The CCCB gallery hosts diverse temporary exhibitions year-round. On until the February 24, 2013, “Paral·lel Avenue 1894-1939″ offers a look into the history and culture of the Barcelona neighborhoods surrounding Paral·lel Avenue. Paral·lel cuts through El Raval and Poble Sec, making its way towards Sants.
Lately, Poble Sec has become quite a hip ‘hood to go out in, and El Raval has had the heavyweight “cool” title for some time. But way back before El Raval and Poble Sec were hipster hangouts, Paral·lel was the go-to place for entertainment, theater, concerts, and cabaret. Theater aficionados, this one is for you!
“Picasso Ceramics: Jacqueline’s Gift To Barcelona”: Until April 1, 2013
Montcada 15-23, 08003, Barcelona
The Picasso Museum, with its long lines, is not my favorite. However, this temporary exhibition of gifts given from the prolific master to his young wife arouses my curiosity. The exhibition celebrates the 30th anniversary of Jacqueline Picasso’s donation of 41 unique ceramics to the city of Barcelona. Plates, jugs and bowls were among gifts Picasso had made to her over the course of the two decades that they shared their lives. Pottery pundits, put this one on your list!
“Before the Deluge: Mesopotamia 3,500-2100 BC”: Until February 24, 2013
Caixa Forum, Av. de Francesc Ferrer i Guàrdia, 6-8, Barcleona

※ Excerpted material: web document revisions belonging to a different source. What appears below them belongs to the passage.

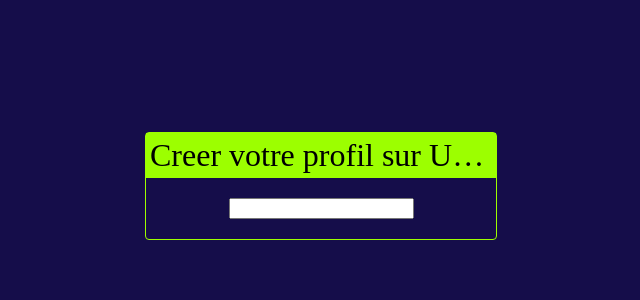
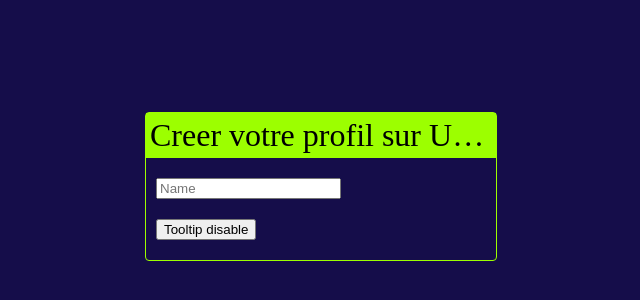
Before and after one commit to daxoRRR/tooltip-component-angular, an Angular app: page / in a window 1280 px wide. Shown: the part 214-514 px from the top of the page, without its empty margins (319-959 px from the left). Built offline with nearby package versions, Linux system fonts and the light colour scheme.

Commit message:
fix display issue when tooltipText is not set when getting offsetWidth

```diff
--- a/src/app/home/home.component.html
+++ b/src/app/home/home.component.html
@@ -2,5 +2,7 @@
     Creer votre profil sur Unkle
 </div>
 <form>
-    <input type="text" name="" id="" appTooltip="Your <strong>name</strong> is required" tooltipPlacement="bottom">
+    <input type="text" name="" id="" placeholder="Name" appTooltip="Your <strong>name</strong> is required" tooltipPlacement="bottom">
+
+    <button appTooltip="This tooltip is not display" [tooltipDisable]="true">Tooltip disable</button>
 </form>
--- a/src/app/home/home.component.scss
+++ b/src/app/home/home.component.scss
@@ -6,7 +6,6 @@ $header-spacing: 4px;
     display: flex;
     flex-direction: column;
     justify-content: center;
-    align-items: center;
     width: 350px;
     border: solid 1px $accent-color;
     border-radius: 4px;
@@ -23,5 +22,13 @@ $header-spacing: 4px;
     }
     form {
         padding: 20px 10px;
+        display: flex;
+        flex-direction: column;
+        align-items: flex-start;
+        justify-content: flex-start;
+        button {
+          margin-top: 20px;
+          cursor: pointer;
+        }
     }
 }
--- a/src/app/shared/directives/tooltip/tooltip.component.ts
+++ b/src/app/shared/directives/tooltip/tooltip.component.ts
@@ -1,5 +1,5 @@
 import { animate, style, transition, trigger } from '@angular/animations';
-import { AfterContentInit, ChangeDetectorRef, Component, ElementRef, HostListener, Input } from '@angular/core';
+import { ChangeDetectorRef, Component, ElementRef, HostListener, Input } from '@angular/core';
 import { placementTooltip, positionTooltip } from '../../models/tooltip/tooltip.model';
 
 @Component({
@@ -21,7 +21,7 @@ import { placementTooltip, positionTooltip } from '../../models/tooltip/tooltip.
   templateUrl: './tooltip.component.html',
   styleUrls: ['./tooltip.component.scss']
 })
-export class TooltipComponent implements AfterContentInit {
+export class TooltipComponent {
 
   // Is the parent HTMLElement
   @Input() hostElement!: HTMLElement;
@@ -32,25 +32,24 @@ export class TooltipComponent implements AfterContentInit {
   // Get the position and set Right by default
   @Input() placement: keyof typeof placementTooltip = placementTooltip.left;
 
-  // Set default positionTooltip
-  public positionTooltip: positionTooltip = {top: 0, left: 0};
-  private initialTooltipSize: {height: number, width: number} | null = null;
-
-  constructor(private elementRef: ElementRef, private ref: ChangeDetectorRef) { }
-
-
-  ngAfterContentInit(): void {
+  @Input() show = () => {
     if (!this.hostElement) {
       throw new Error('hostElement should be defined');
     }
     if (!this.tooltipText) {
       // Display the text in the parent HTMLElement if no text given
       this.tooltipText = this.hostElement.innerText;
-      // Need to detectChanges to set the text and to have the offsetWidth/offsetHeight updated
-      this.ref.detectChanges();
     }
+    // Need to detectChanges to set the text and to have the offsetWidth/offsetHeight updated
+    this.ref.detectChanges();
     this.setPositionTooltip();
-  }
+  };
+
+  // Set default positionTooltip
+  public positionTooltip: positionTooltip = {top: 0, left: 0};
+  private initialTooltipSize: {height: number, width: number} | null = null;
+
+  constructor(private elementRef: ElementRef, private ref: ChangeDetectorRef) { }
 
   /**
    * Display tooltip on top, right, bottom, left
--- a/src/app/shared/directives/tooltip/tooltip.directive.ts
+++ b/src/app/shared/directives/tooltip/tooltip.directive.ts
@@ -33,6 +33,7 @@ export class TooltipDirective {
       if (this.tooltipPlacement) {
         this.tooltipComponent.instance.placement = this.tooltipPlacement;
       }
+      this.tooltipComponent.instance.show();
     }
   }
 
```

The Caixa Forum is a free museum in an Art Nouveau factory off Pl. Espanya. This museum usually has several temporary exhibitions on at a time ranging from photography to architecture to history. Until February 24th, bone up on what may have been the first city in history at the museum. This empire had 40,000 inhabitants and was located in what is now southern Iraq. It went by the name of Uruk. History geeks will not want to miss this one.
“The other Pedreras: Architecture and design around the World in the early 20th century”: Until February 24, 2013
Passeig de Gràcia, 92. Barcelona
This is another freebie offered in one of Barcelona’s most emblematic buildings, La Pedrera. In 1912, Gaudí finished Casa Milà or La Pedrera (The Quarry). To celebrate its 100th year the museum hsa on display a selection of exceptional architecture from the early 20th century, all built around the same time as the Pedrera. Included are:
Maison Horta 1898–1902, Brussels. Victor Horta (Ghent, 1861 – Brussels, 1947)
Hôtel Mezzara 1910–1911, Paris. Hector Guimard (Lyon, 1867 – New York, 1942)
Glasgow School of Art 1897–1909, Glasgow. Charles Rennie Mackintosh (Glasgow, 1868 – London, 1928)
Palais Stoclet 1905-1911, Bruselas. Josef Hoffmann (Pirnitz, 1870 – Viena, 1956)
Looshaus (Goldman & Salatsch Building) 1909–1911, Vienna. Adolf Loos (Brno, 1870 – Kalsburg, Vienna, 1933)
Robie House 1908–1910, Chicago. Frank Lloyd Wright (Richland Center, Wisconsin, 1867–Phoenix, Arizona, 1959)
If your hungry for historical tidbits, try the guided tours from Monday to Friday. (Note that they are in Catalan, but you might ask for an English translation.) Architecture admirers will want to get there before February 24.
Also in our guide: Heading to Barcelona soon? Be sure to swing by our budget guide to Barcelona, with tips for inexpensive places to stay, eat and get around.